### Problem description
No pictures should appear. The lines from the beginning of the listing through the one holding "genuinely part of the" must be reproduced exactly, and nothing more.

# # #

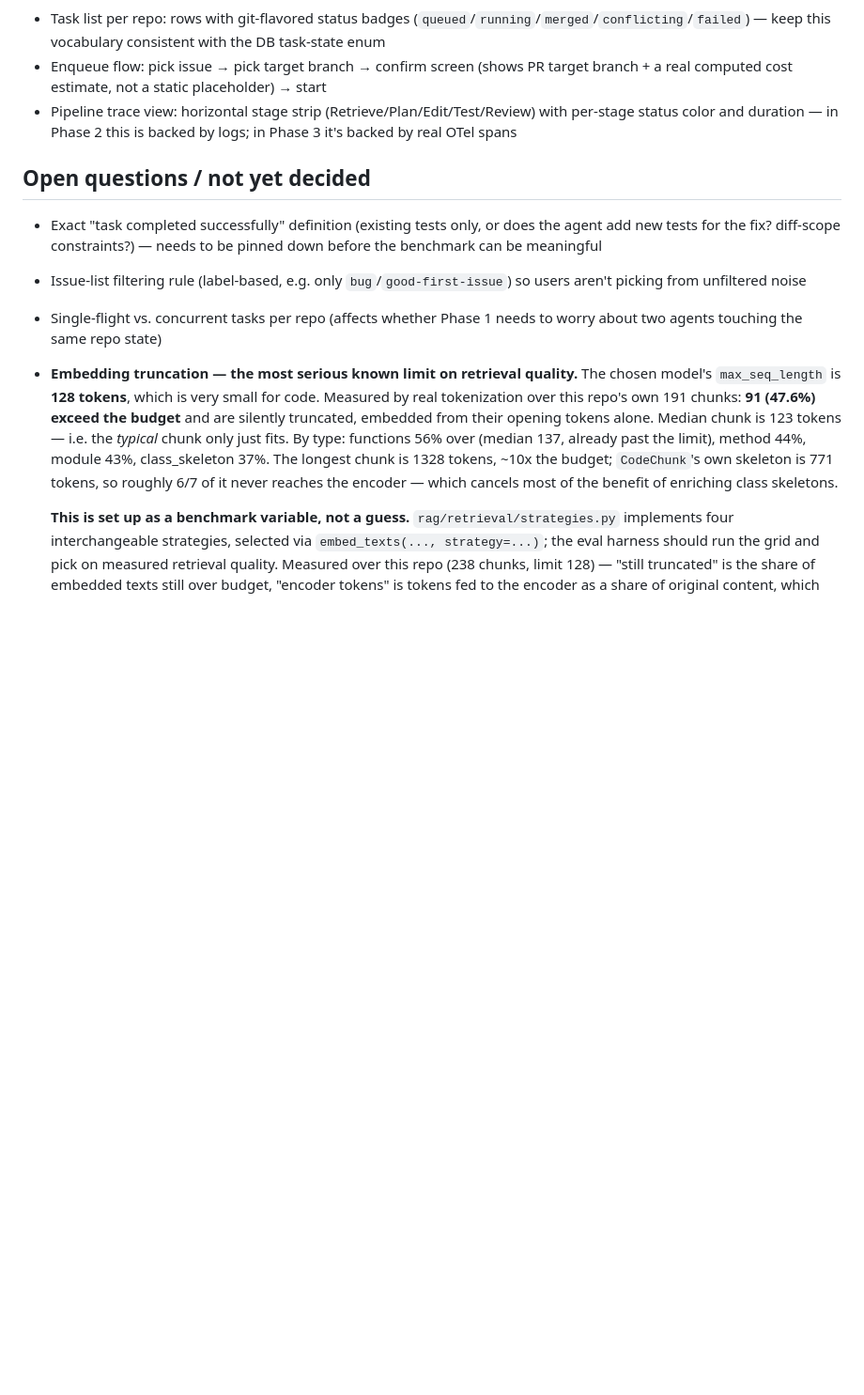
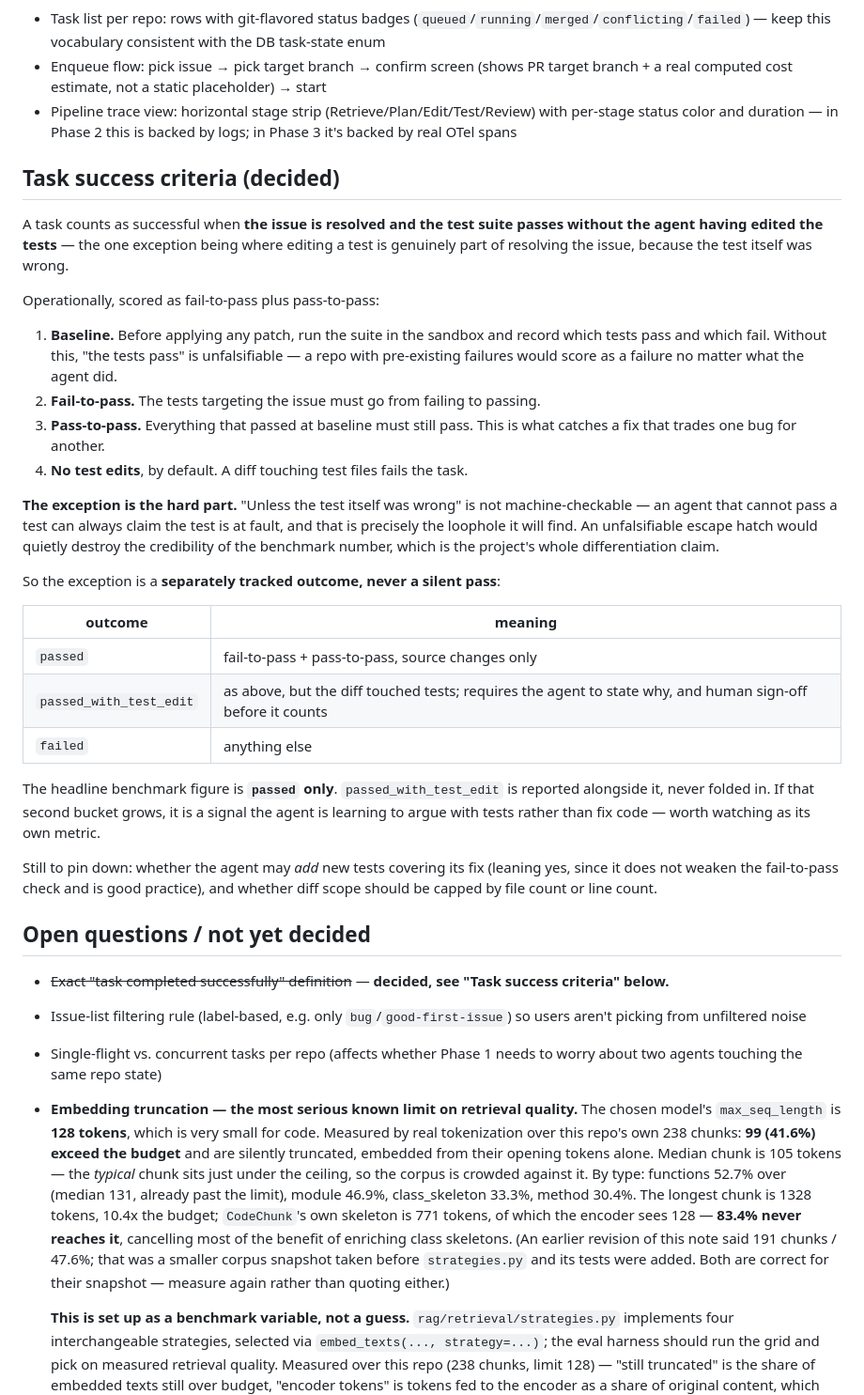
Before and after one commit to repolace/repolace, a Markdown page: CLAUDE.md, the part around the change. Shown at 94% size. GitHub-like rendering; blank space fills up the shorter version.

Commit message:
Pin down the task success criteria
Decided: a task succeeds when the issue is resolved and the suite
passes without the agent editing tests -- unless editing a test is
genuinely part of the fix, because the test itself was wrong.

Written up as fail-to-pass plus pass-to-pass, with a baseline run
before patching so that "the tests pass" is falsifiable on repos that
already have failures.

The exception needed care. "The test was wrong" is not machine
checkable, and an agent that cannot pass a test can always claim the
test is at fault -- so left implicit it becomes the loophole that
quietly inflates the benchmark. It is therefore a separately tracked
outcome (passed_with_test_edit) requiring stated justification and
sign-off, never a silent pass. The headline figure counts `passed`
only; growth in the second bucket is itself a signal worth watching.

Left open: whether the agent may add new tests covering its fix
(leaning yes), and whether to cap diff scope.

Co-Authored-By: Claude Opus 5 <noreply@anthropic.com>
Claude-Session: https://claude.ai/code/session_016KN2G8BZBz7zov9mjn6ZuQ

```diff
--- a/CLAUDE.md
+++ b/CLAUDE.md
@@ -123,12 +123,37 @@ See replacement order above.
 - Enqueue flow: pick issue → pick target branch → confirm screen (shows PR target branch + a real computed cost estimate, not a static placeholder) → start
 - Pipeline trace view: horizontal stage strip (Retrieve/Plan/Edit/Test/Review) with per-stage status color and duration — in Phase 2 this is backed by logs; in Phase 3 it's backed by real OTel spans
 
+## Task success criteria (decided)
+
+A task counts as successful when **the issue is resolved and the test suite passes without the agent having edited the tests** — the one exception being where editing a test is genuinely part of resolving the issue, because the test itself was wrong.
+
+Operationally, scored as fail-to-pass plus pass-to-pass:
+
+1. **Baseline.** Before applying any patch, run the suite in the sandbox and record which tests pass and which fail. Without this, "the tests pass" is unfalsifiable — a repo with pre-existing failures would score as a failure no matter what the agent did.
+2. **Fail-to-pass.** The tests targeting the issue must go from failing to passing.
+3. **Pass-to-pass.** Everything that passed at baseline must still pass. This is what catches a fix that trades one bug for another.
+4. **No test edits**, by default. A diff touching test files fails the task.
+
+**The exception is the hard part.** "Unless the test itself was wrong" is not machine-checkable — an agent that cannot pass a test can always claim the test is at fault, and that is precisely the loophole it will find. An unfalsifiable escape hatch would quietly destroy the credibility of the benchmark number, which is the project's whole differentiation claim.
+
+So the exception is a **separately tracked outcome, never a silent pass**:
+
+| outcome | meaning |
+|---|---|
+| `passed` | fail-to-pass + pass-to-pass, source changes only |
+| `passed_with_test_edit` | as above, but the diff touched tests; requires the agent to state why, and human sign-off before it counts |
+| `failed` | anything else |
+
+The headline benchmark figure is **`passed` only**. `passed_with_test_edit` is reported alongside it, never folded in. If that second bucket grows, it is a signal the agent is learning to argue with tests rather than fix code — worth watching as its own metric.
+
+Still to pin down: whether the agent may *add* new tests covering its fix (leaning yes, since it does not weaken the fail-to-pass check and is good practice), and whether diff scope should be capped by file count or line count.
+
 ## Open questions / not yet decided
 
-- Exact "task completed successfully" definition (existing tests only, or does the agent add new tests for the fix? diff-scope constraints?) — needs to be pinned down before the benchmark can be meaningful
+- ~~Exact "task completed successfully" definition~~ — **decided, see "Task success criteria" below.**
 - Issue-list filtering rule (label-based, e.g. only `bug`/`good-first-issue`) so users aren't picking from unfiltered noise
 - Single-flight vs. concurrent tasks per repo (affects whether Phase 1 needs to worry about two agents touching the same repo state)
-- **Embedding truncation — the most serious known limit on retrieval quality.** The chosen model's `max_seq_length` is **128 tokens**, which is very small for code. Measured by real tokenization over this repo's own 191 chunks: **91 (47.6%) exceed the budget** and are silently truncated, embedded from their opening tokens alone. Median chunk is 123 tokens — i.e. the *typical* chunk only just fits. By type: functions 56% over (median 137, already past the limit), method 44%, module 43%, class_skeleton 37%. The longest chunk is 1328 tokens, ~10x the budget; `CodeChunk`'s own skeleton is 771 tokens, so roughly 6/7 of it never reaches the encoder — which cancels most of the benefit of enriching class skeletons.
+- **Embedding truncation — the most serious known limit on retrieval quality.** The chosen model's `max_seq_length` is **128 tokens**, which is very small for code. Measured by real tokenization over this repo's own 238 chunks: **99 (41.6%) exceed the budget** and are silently truncated, embedded from their opening tokens alone. Median chunk is 105 tokens — the *typical* chunk sits just under the ceiling, so the corpus is crowded against it. By type: functions 52.7% over (median 131, already past the limit), module 46.9%, class_skeleton 33.3%, method 30.4%. The longest chunk is 1328 tokens, 10.4x the budget; `CodeChunk`'s own skeleton is 771 tokens, of which the encoder sees 128 — **83.4% never reaches it**, cancelling most of the benefit of enriching class skeletons. (An earlier revision of this note said 191 chunks / 47.6%; that was a smaller corpus snapshot taken before `strategies.py` and its tests were added. Both are correct for their snapshot — measure again rather than quoting either.)
 
   **This is set up as a benchmark variable, not a guess.** `rag/retrieval/strategies.py` implements four interchangeable strategies, selected via `embed_texts(..., strategy=...)`; the eval harness should run the grid and pick on measured retrieval quality. Measured over this repo (238 chunks, limit 128) — "still truncated" is the share of embedded texts still over budget, "encoder tokens" is tokens fed to the encoder as a share of original content, which exceeds 100% for `windows` because overlap feeds some tokens twice:
 
```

# # #

### Finished task
Before and after one commit to repolace/repolace, a Markdown page: CLAUDE.md, the part around the change. Shown at 94% size. GitHub-like rendering; blank space fills up the shorter version.

Commit message:
Pin down the task success criteria
Decided: a task succeeds when the issue is resolved and the suite
passes without the agent editing tests -- unless editing a test is
genuinely part of the fix, because the test itself was wrong.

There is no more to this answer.